Ever since Swift was open sourced by Apple including a release for Linux, people speculated about why Apple would do this. The most popular theory was that Apple itself wanted to use Swift on the server. And these days, even for Apple — server equals Linux — hence the Linux release. As far as we know, much of Apple’s server infrastructure (at least the stores) is build on WebObjects — a technology that is showing its age (to put it mildly). Swift, as a language fully under Apple’s control, could be an obvious foundation for replacing WebObjects within Apple.
But until yesterday there was no server story from Cupertino at all, so the community stepped in:
Diversity is good, but some standardization in the community doesn’t hurt.
Luckily, there’s now going to be an official Server APIs project as part of Swift.org:
I played with Swift and read its spec. It’s a nice language. Especially if you’re coming from Objective-C, it’s a huge leap forward.
The question is — does a leap forward compared to Objective-C make it and interesting enough language to develop servers in, compared to the dozens of established alternatives? Or is the primary audience for it iOS Swift developers that can then do full-stack Swift development?
Of what I’ve seen of Swift, it’s a very nice, but not a simple language. I know Apple is pushing it as a “my first programming language” for education (with Swift Playgrounds on iPad) — it has good reasons to do so, but is it as simple as a language can be? No, because a certain amount of cruft needed to be introduced to make it interact seamlessly with “legacy” Cocoa and Objective-C code. And of course, that additional complexity is of zero help on the server.
Is that a big deal? I don’t know.
To be successful on the server, a ginormous amount of work is going to be required to bring the Swift server ecosystem up to par with its competition — Java, Ruby, Python, PHP, Node, Go, and even Rust.
There is already good support for Swift (through Objective-C) for many things, but much of it won’t work on the server, because of dependencies on Cocoa and the Objective-C runtime. As a result it’s actually pretty hard to find libraries today you can use with Swift on the server. IBM has a catalog. What’s up with IBM’s obsession with Swift by the way.
What will Swift’s edge be?
But even if the ecosystem matures, what would be the win of Swift over its alternatives?
As I see it — this is what makes it interesting for server development:
- It compiles to native, highly optimized code and doesn’t require a VM to run — so it’s fast and cheap in terms of memory usage.

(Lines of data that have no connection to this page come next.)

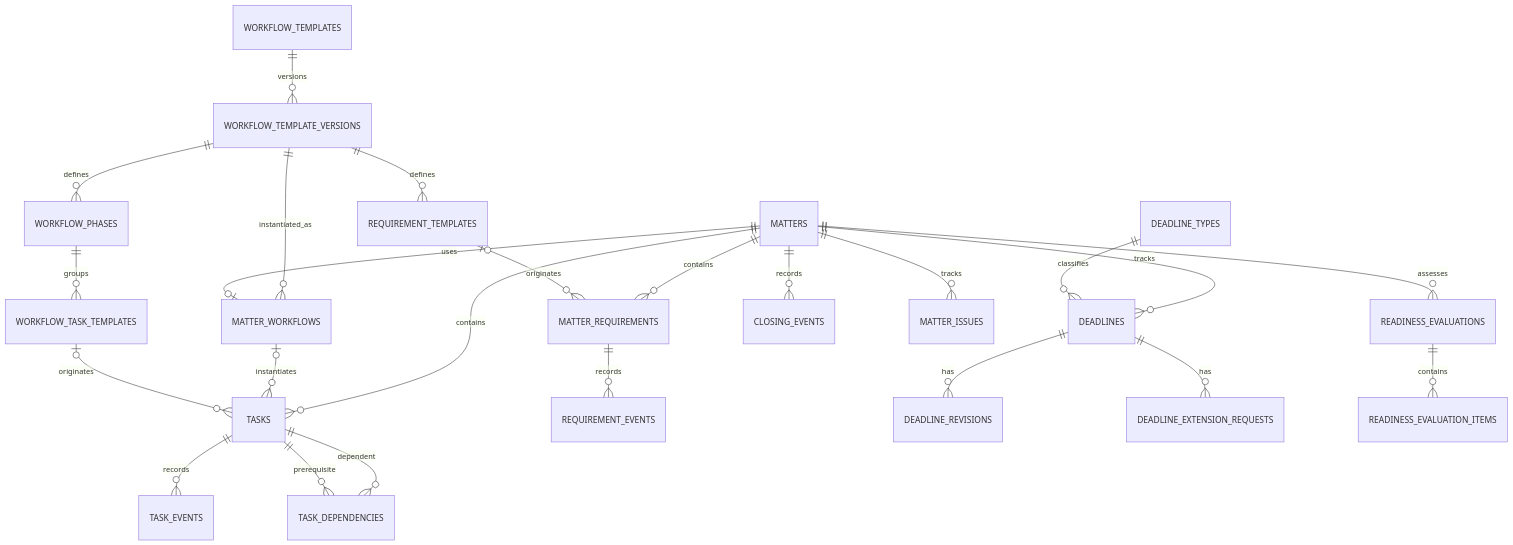
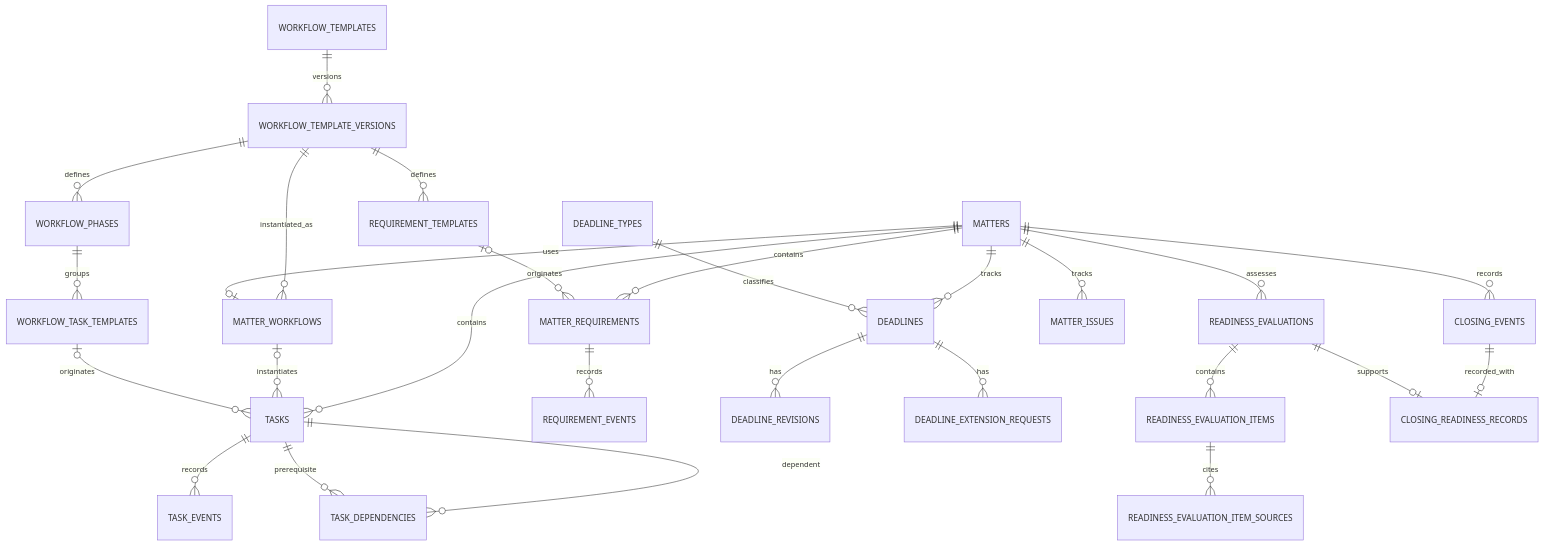
One commit to Greenclifford30/landholderslaw changed the second of 3 diagrams in documents/Landholders_Law_ERD_and_DDL.md. Above: the diagram before and after it, drawn with Mermaid. The commit also changed other lines of this file and 67 other files, not shown here.

````diff
--- a/documents/Landholders_Law_ERD_and_DDL.md
+++ b/documents/Landholders_Law_ERD_and_DDL.md
@@ -37,26 +37,29 @@
 ```mermaid
 erDiagram
     WORKFLOW_TEMPLATES ||--o{ WORKFLOW_TEMPLATE_VERSIONS : versions
     WORKFLOW_TEMPLATE_VERSIONS ||--o{ WORKFLOW_PHASES : defines
     WORKFLOW_PHASES ||--o{ WORKFLOW_TASK_TEMPLATES : groups
     WORKFLOW_TEMPLATE_VERSIONS ||--o{ REQUIREMENT_TEMPLATES : defines
     WORKFLOW_TEMPLATE_VERSIONS ||--o{ MATTER_WORKFLOWS : instantiated_as
     MATTERS ||--o| MATTER_WORKFLOWS : uses
     MATTERS ||--o{ TASKS : contains
     MATTER_WORKFLOWS o|--o{ TASKS : instantiates
     WORKFLOW_TASK_TEMPLATES o|--o{ TASKS : originates
     TASKS ||--o{ TASK_EVENTS : records
     TASKS ||--o{ TASK_DEPENDENCIES : dependent
     TASKS ||--o{ TASK_DEPENDENCIES : prerequisite
     MATTERS ||--o{ MATTER_REQUIREMENTS : contains
     REQUIREMENT_TEMPLATES o|--o{ MATTER_REQUIREMENTS : originates
     MATTER_REQUIREMENTS ||--o{ REQUIREMENT_EVENTS : records
     MATTERS ||--o{ DEADLINES : tracks
     DEADLINE_TYPES ||--o{ DEADLINES : classifies
     DEADLINES ||--o{ DEADLINE_REVISIONS : has
     DEADLINES ||--o{ DEADLINE_EXTENSION_REQUESTS : has
     MATTERS ||--o{ CLOSING_EVENTS : records
     MATTERS ||--o{ MATTER_ISSUES : tracks
     MATTERS ||--o{ READINESS_EVALUATIONS : assesses
     READINESS_EVALUATIONS ||--o{ READINESS_EVALUATION_ITEMS : contains
+    READINESS_EVALUATION_ITEMS ||--o{ READINESS_EVALUATION_ITEM_SOURCES : cites
+    CLOSING_EVENTS ||--o| CLOSING_READINESS_RECORDS : recorded_with
+    READINESS_EVALUATIONS ||--o| CLOSING_READINESS_RECORDS : supports
 ```
````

- If you’re an iOS/Mac developer that already uses Swift for your iOS/Mac apps — you get to use the same language (although likely with different libraries) on the server and client. Full-stack Swift!
- It’s a modern language, and has many modern features like type inference, option types, automatic memory management (without a garbage collector), generic programming, string interpolation, functions as first-class objects, solid unicode support, etc.
We live in post thread-per-request world. Node.js is fully asynchronous and can handle thousands of concurrent requests easily, Go has channels and go-routines multiplexing multiple go-routines on a thread. Rust is close to the OS so only supports threads, but it can actually statically verify that no race conditions and other concurrency bugs can occur. Which is pretty wild.
So what’s Swift’s story here? At a language level it has none for now. Is Grand Central Dispatch a competitive answer on the server?
I’d say “no.”
There are some user-land libraries emerging that implement things like co-routines and channels in Swift, like Venice and Safe — but these things typically don’t interact well with existing “synchronous” APIs. There’s much to be said to have language (VM) level support (or at least strong conventions, like Node) for this thing these days (like Go and Erlang have).
But anyway, Swift on server is getting enough excitement to become a real thing. Let’s see if it will pick up outside the world of Apple believers.